The X-Files is a story about two FBI agents, Fox Mulder (David Duchovny) and Dana Scully (Gillian Anderson), as they try and solve cases in the paranormal division. The cases range from people claiming to be psychics to alien abduction and much more.
For those of you that are still skeptic, don’t worry; you’ll fit right in. I was worried about this show. A Sci-Fi show about aliens that was made in the early 90s doesn’t sound like it will be all that good. But, The X-Files pulled it off. I think it was helpful to have a character that was skeptical as well. Dana Scully is a medial professional turned FBI agent. She cannot, and will not believe that the paranormal is real, even after seeing all of these cases. Having this character helps reassure viewers that they aren’t crazy for not thinking a serial killer is actually a man eating the fat off of women to feed this need for essential oils (yes, that is an actual episode).
This show is about the paranormal, but as it continues it becomes about corruption and government agendas over finding truth. “The truth is out there,” is the show’s motto and tagline, but is also what keeps Mulder going. Even when in danger, he knows that he must find the truth. This drive to find the truth often gets himself and Scully into trouble, and we all know what happens when partners are in life-or-death situations.
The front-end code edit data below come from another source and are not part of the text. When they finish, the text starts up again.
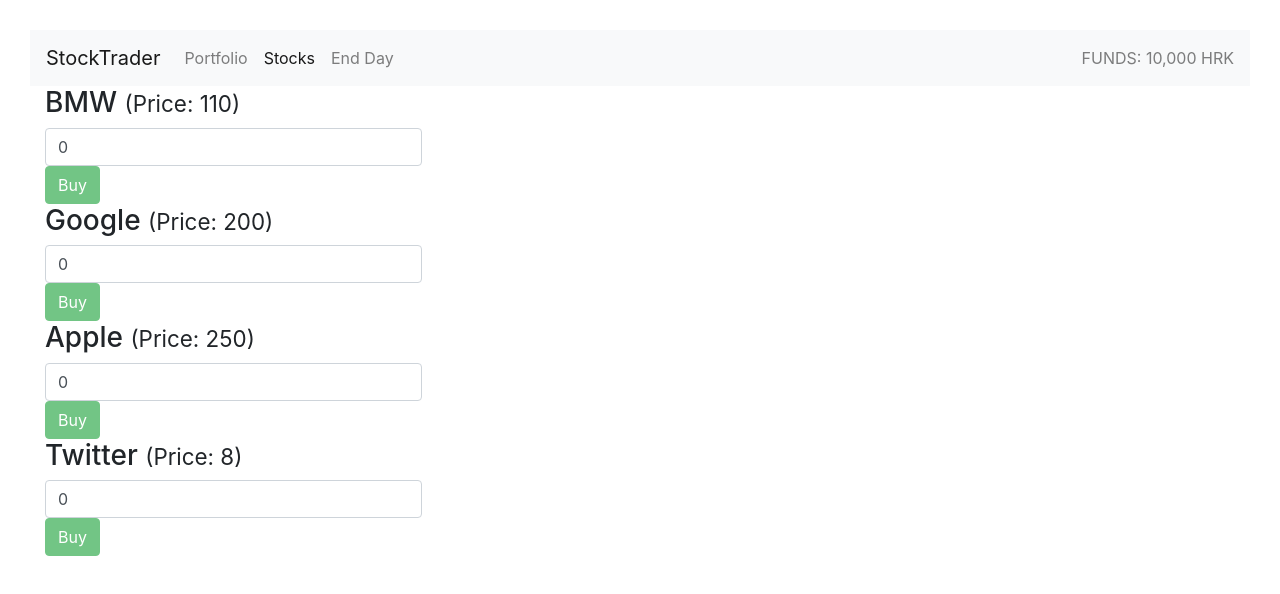
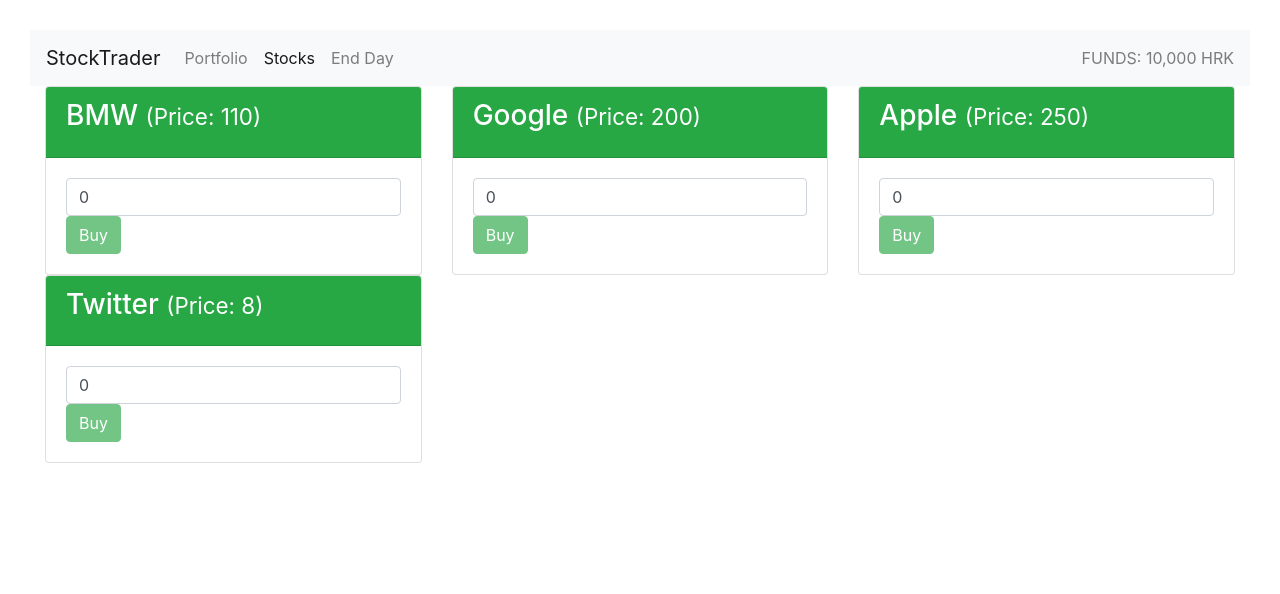
Before and after one commit to BaskovicP/vuetut, a Vue app in the folder Exercises/Ymedu/stock-trader/: page /#/stocks in a window 1280 px wide. Shown: the top 594 px of the page. Built offline with nearby package versions, Linux system fonts and the light colour scheme.

Commit message:
fix css of cards

```diff
--- a/Exercises/Ymedu/stock-trader/src/components/portfolio/Stock.vue
+++ b/Exercises/Ymedu/stock-trader/src/components/portfolio/Stock.vue
@@ -1,13 +1,13 @@
 <template>
   <div class="col-sm-6 col-md-4">
-    <div class="panel panel-info">
-      <div class="panel-heading">
-        <h3 class="panel-title">
+    <div class="card text-white mb-3">
+      <div class="card-header bg-success ">
+        <h3 class="card-title">
           {{ stock.name }}
           <small>(Price: {{ stock.price }} | Quantity: {{ stock.quantity }})</small>
         </h3>
       </div>
-      <div class="panel-body">
+      <div class="card-body">
         <div class="pull-left">
           <input
             v-model="quantity"
--- a/Exercises/Ymedu/stock-trader/src/components/stocks/Stock.vue
+++ b/Exercises/Ymedu/stock-trader/src/components/stocks/Stock.vue
@@ -1,13 +1,13 @@
 <template>
   <div class="col-sm-6 col-md-4">
-    <div class="panel panel-success">
-      <div class="panel-heading">
-        <h3 class="panel-title">
+    <div class="card card-success">
+      <div class="card-header bg-success ">
+        <h3 class="card-title text-white">
           {{ stock.name }}
           <small>(Price: {{ stock.price }})</small>
         </h3>
       </div>
-      <div class="panel-body">
+      <div class="card-body ">
         <div class="pull-left">
           <input
             v-model="quantity"
--- a/Exercises/Ymedu/stock-trader/src/components/stocks/Stocks.vue
+++ b/Exercises/Ymedu/stock-trader/src/components/stocks/Stocks.vue
@@ -1,5 +1,5 @@
 <template>
-  <div>
+  <div class="card-group">
     <app-stock v-for="stock in stocks" :key="stock.stockId" :stock="stock" />
   </div>
 </template>
```
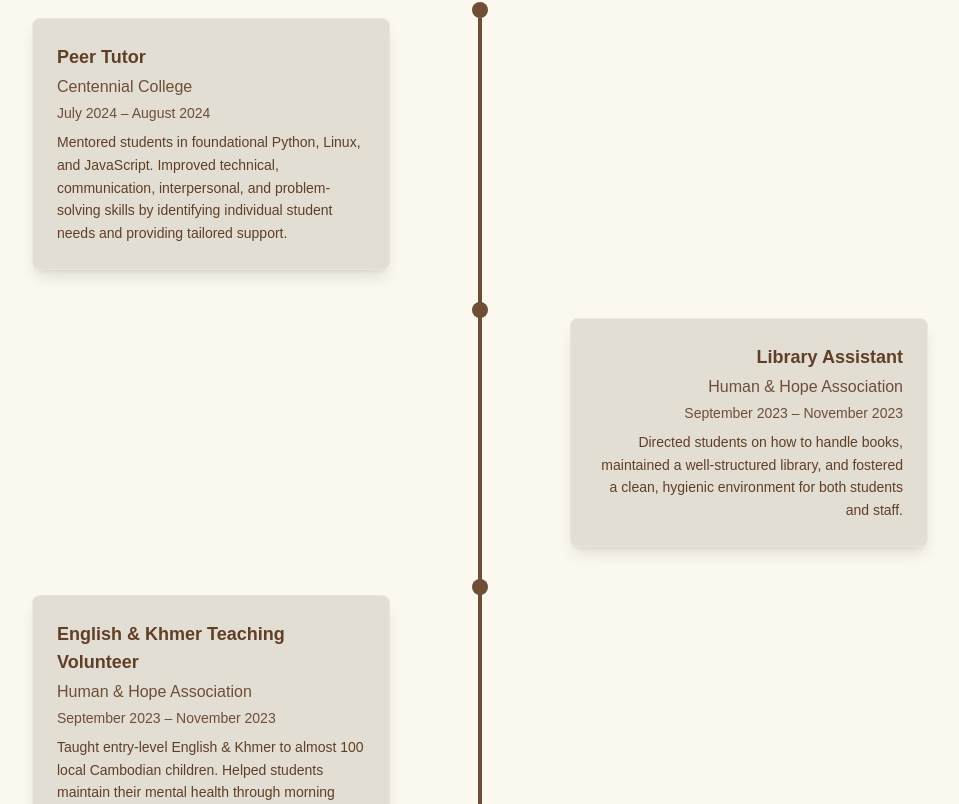
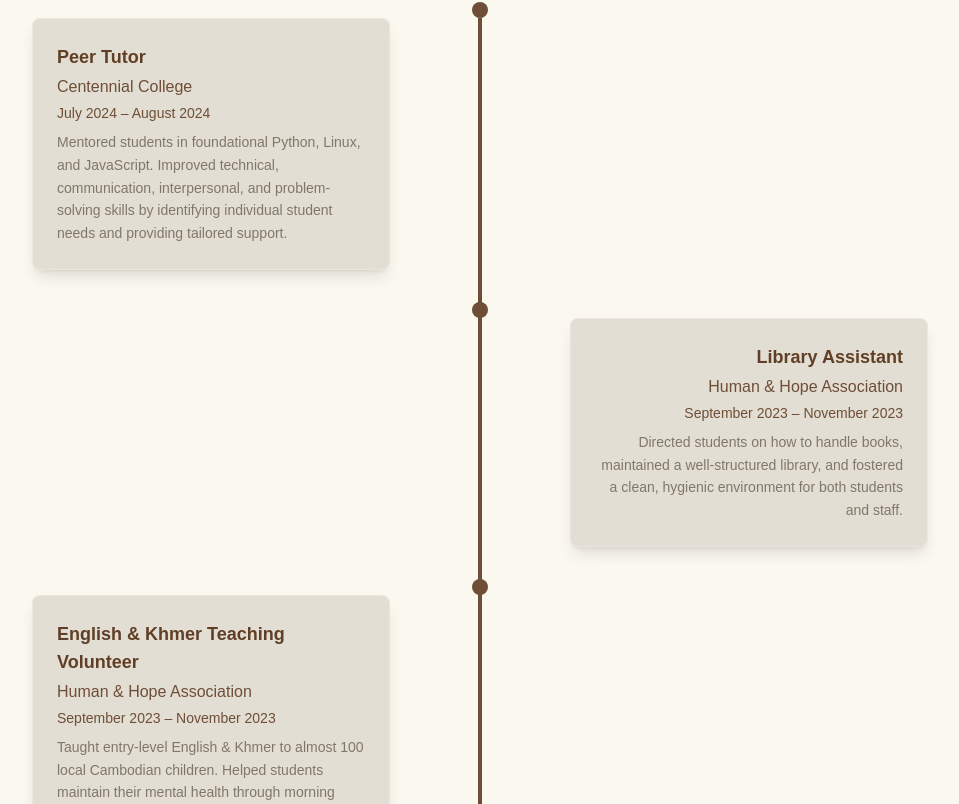
Before and after one commit to Sothyra12/personal_portfolio, a React (Vite) app: page /project in a window 1280 px wide. Shown: the part 776-1580 px from the top of the page, without its empty margins (160-1119 px from the left). Built offline with nearby package versions, Linux system fonts and the light colour scheme; no server answers.

Commit message:
Edited the font size and color in the project page

```diff
--- a/src/components/pages/projects.jsx
+++ b/src/components/pages/projects.jsx
@@ -116,7 +116,7 @@
           {experience.company}
         </h4>
         <p className="text-sm text-[#6F4E37] mb-2">{experience.date}</p>
-        <p className="text-sm text-[#603F26] leading-relaxed">
+        <p className="text-sm text-[#776B5D]/90 leading-relaxed">
           {experience.description}
         </p>
       </div>
```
Cue the cheesy romance montage
The show starts to give the idea that Mulder and Scully are going to fall in love. This starts with the first episode, the way he looks at the small marks on her back, and carries all the way through season 9.
It does get more progressive, but never is it unbelievable. The writers of The X-Files knew how to make their romance last, and it has even ruined TV relationships for some fans.
So many TV shows put the main characters together too quickly and the show cannot sustain itself after that. Part of the charm of a TV show is the anticipation of a couple getting together. Thankfully this was not one of those, “Let’s rush into it, throw caution to the wind and possibly ruin our friendship and careers because of it,” type of romances. This was a slow progression from friends to “more than friends.”
The only real problem that I had with this show was Mulder’s logic. I understand that, when dealing with the paranormal, logic doesn’t always work. But Mulder has a strange ability to guess exactly what is going on, and even after 5, 6, 7 years of work, people still doubt him.
But… other than this one fault in logic and reasoning (something which the show is not worried about), this is a great show. The stories are new, strange and definitely keep you interested. The multiple plot lines and corrupted characters also tests your ability to keep the facts straight and know whom you can trust.
If you are looking for a new mystery with 90s technology and paranormal theories, this is your show. But if you are looking for a mystery that will put people in jail at the end of each episode, maybe to help you sleep better at night, this is the last show that you should watch.
*Images from Pop-Verse, Fox